(Front-end code edit data)

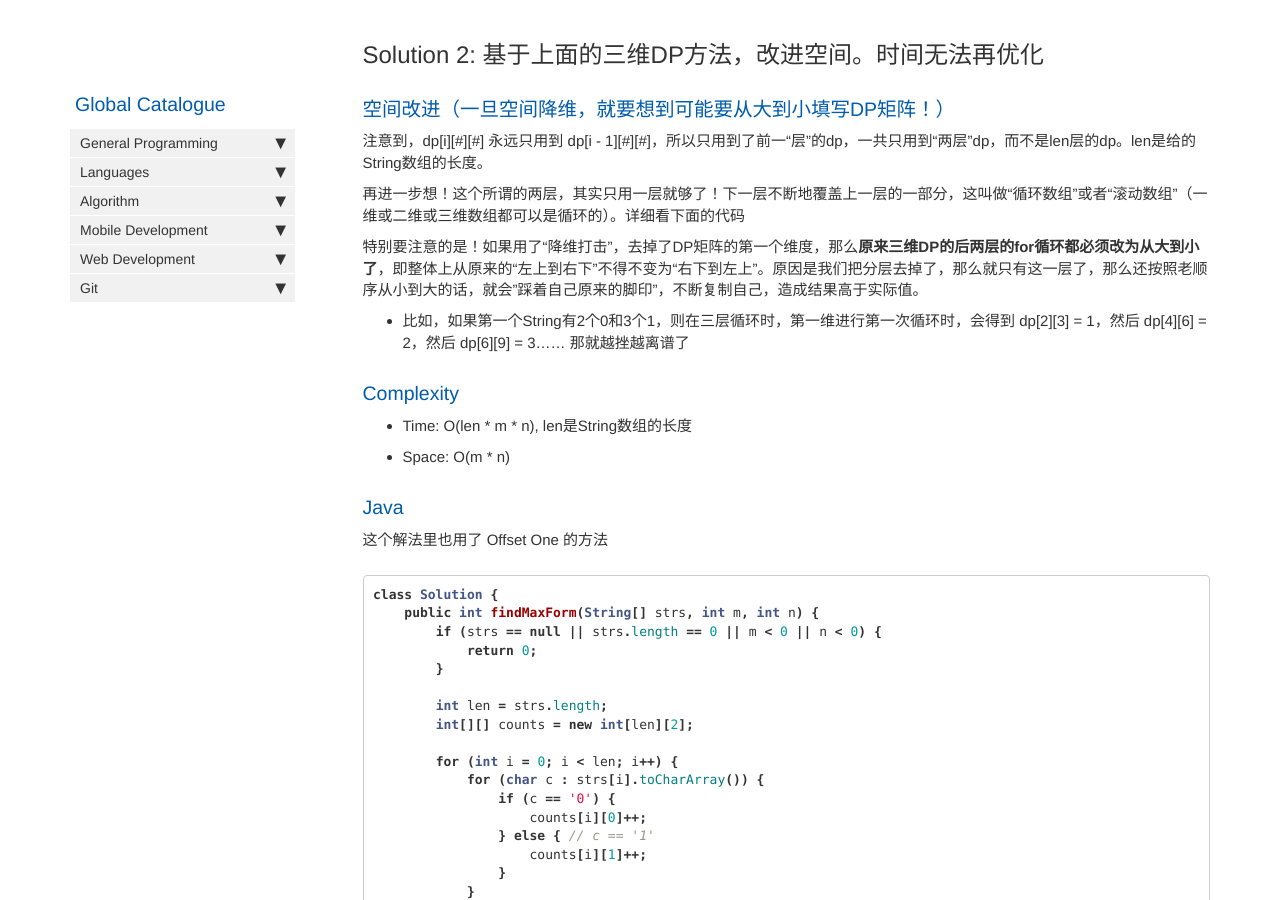
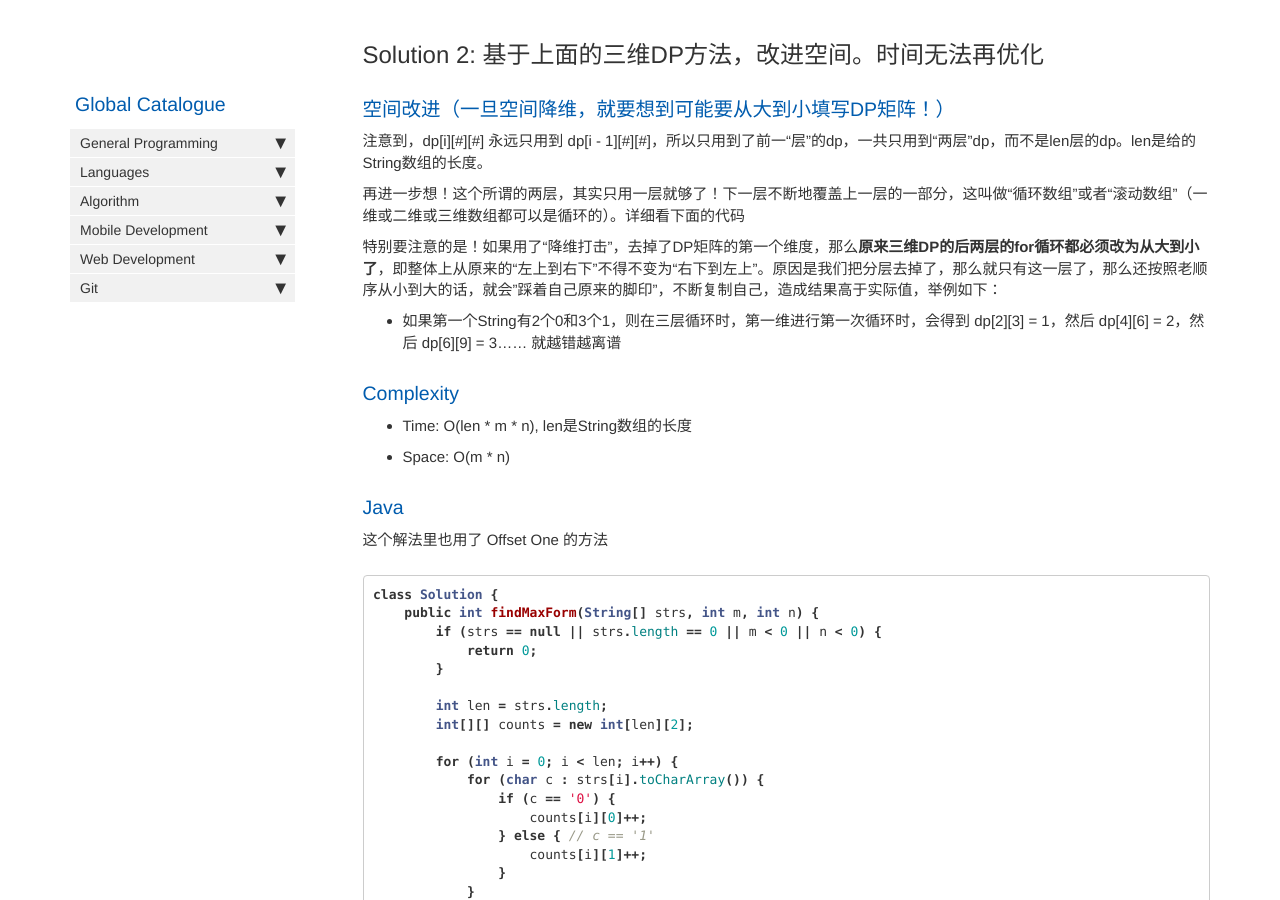
Before and after one commit to HungryOrc/hungryorc.github.io, a Jekyll site: the page built from pages/algorithm/algorithm_ones_and_zeroes_form_max_number_of_strings.md, in a window 1280 px wide and 900 px high, scrolled down 3058 px. Built offline with Jekyll 4.4.1, drawn with Linux system fonts in a browser that asks for light colours; nearby versions of some CDN libraries; comment, search, counter and statistics services are not loaded.

Commit message:
Update algorithm_ones_and_zeroes_form_max_number_of_strings.md

```diff
--- a/pages/algorithm/algorithm_ones_and_zeroes_form_max_number_of_strings.md
+++ b/pages/algorithm/algorithm_ones_and_zeroes_form_max_number_of_strings.md
@@ -144,8 +144,8 @@ class Solution {
 
 再进一步想！这个所谓的两层，其实只用一层就够了！下一层不断地覆盖上一层的一部分，这叫做“循环数组”或者“滚动数组”（一维或二维或三维数组都可以是循环的）。详细看下面的代码
 
-特别要注意的是！如果用了“降维打击”，去掉了DP矩阵的第一个维度，那么**原来三维DP的后两层的for循环都必须改为从大到小了**，即整体上从原来的“左上到右下”不得不变为“右下到左上”。原因是我们把分层去掉了，那么就只有这一层了，那么还按照老顺序从小到大的话，就会"踩着自己原来的脚印"，不断复制自己，造成结果高于实际值。
-* 比如，如果第一个String有2个0和3个1，则在三层循环时，第一维进行第一次循环时，会得到 dp[2][3] = 1，然后 dp[4][6] = 2，然后 dp[6][9] = 3...... 那就越挫越离谱了
+特别要注意的是！如果用了“降维打击”，去掉了DP矩阵的第一个维度，那么**原来三维DP的后两层的for循环都必须改为从大到小了**，即整体上从原来的“左上到右下”不得不变为“右下到左上”。原因是我们把分层去掉了，那么就只有这一层了，那么还按照老顺序从小到大的话，就会"踩着自己原来的脚印"，不断复制自己，造成结果高于实际值，举例如下：
+* 如果第一个String有2个0和3个1，则在三层循环时，第一维进行第一次循环时，会得到 dp[2][3] = 1，然后 dp[4][6] = 2，然后 dp[6][9] = 3...... 就越错越离谱
 
 ### Complexity
 * Time: O(len * m * n), len是String数组的长度
```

* **About this task**
Exact repetition of the data is needed, with no images retained.

* **Answer to the problem**
Before and after one commit to HungryOrc/hungryorc.github.io, a Jekyll site: the page built from pages/algorithm/algorithm_ones_and_zeroes_form_max_number_of_strings.md, in a window 1280 px wide and 900 px high, scrolled down 3058 px. Built offline with Jekyll 4.4.1, drawn with Linux system fonts in a browser that asks for light colours; nearby versions of some CDN libraries; comment, search, counter and statistics services are not loaded.

Commit message:
Update algorithm_ones_and_zeroes_form_max_number_of_strings.md

```diff
--- a/pages/algorithm/algorithm_ones_and_zeroes_form_max_number_of_strings.md
+++ b/pages/algorithm/algorithm_ones_and_zeroes_form_max_number_of_strings.md
@@ -144,8 +144,8 @@ class Solution {
 
 再进一步想！这个所谓的两层，其实只用一层就够了！下一层不断地覆盖上一层的一部分，这叫做“循环数组”或者“滚动数组”（一维或二维或三维数组都可以是循环的）。详细看下面的代码
 
-特别要注意的是！如果用了“降维打击”，去掉了DP矩阵的第一个维度，那么**原来三维DP的后两层的for循环都必须改为从大到小了**，即整体上从原来的“左上到右下”不得不变为“右下到左上”。原因是我们把分层去掉了，那么就只有这一层了，那么还按照老顺序从小到大的话，就会"踩着自己原来的脚印"，不断复制自己，造成结果高于实际值。
-* 比如，如果第一个String有2个0和3个1，则在三层循环时，第一维进行第一次循环时，会得到 dp[2][3] = 1，然后 dp[4][6] = 2，然后 dp[6][9] = 3...... 那就越挫越离谱了
+特别要注意的是！如果用了“降维打击”，去掉了DP矩阵的第一个维度，那么**原来三维DP的后两层的for循环都必须改为从大到小了**，即整体上从原来的“左上到右下”不得不变为“右下到左上”。原因是我们把分层去掉了，那么就只有这一层了，那么还按照老顺序从小到大的话，就会"踩着自己原来的脚印"，不断复制自己，造成结果高于实际值，举例如下：
+* 如果第一个String有2个0和3个1，则在三层循环时，第一维进行第一次循环时，会得到 dp[2][3] = 1，然后 dp[4][6] = 2，然后 dp[6][9] = 3...... 就越错越离谱
 
 ### Complexity
 * Time: O(len * m * n), len是String数组的长度
```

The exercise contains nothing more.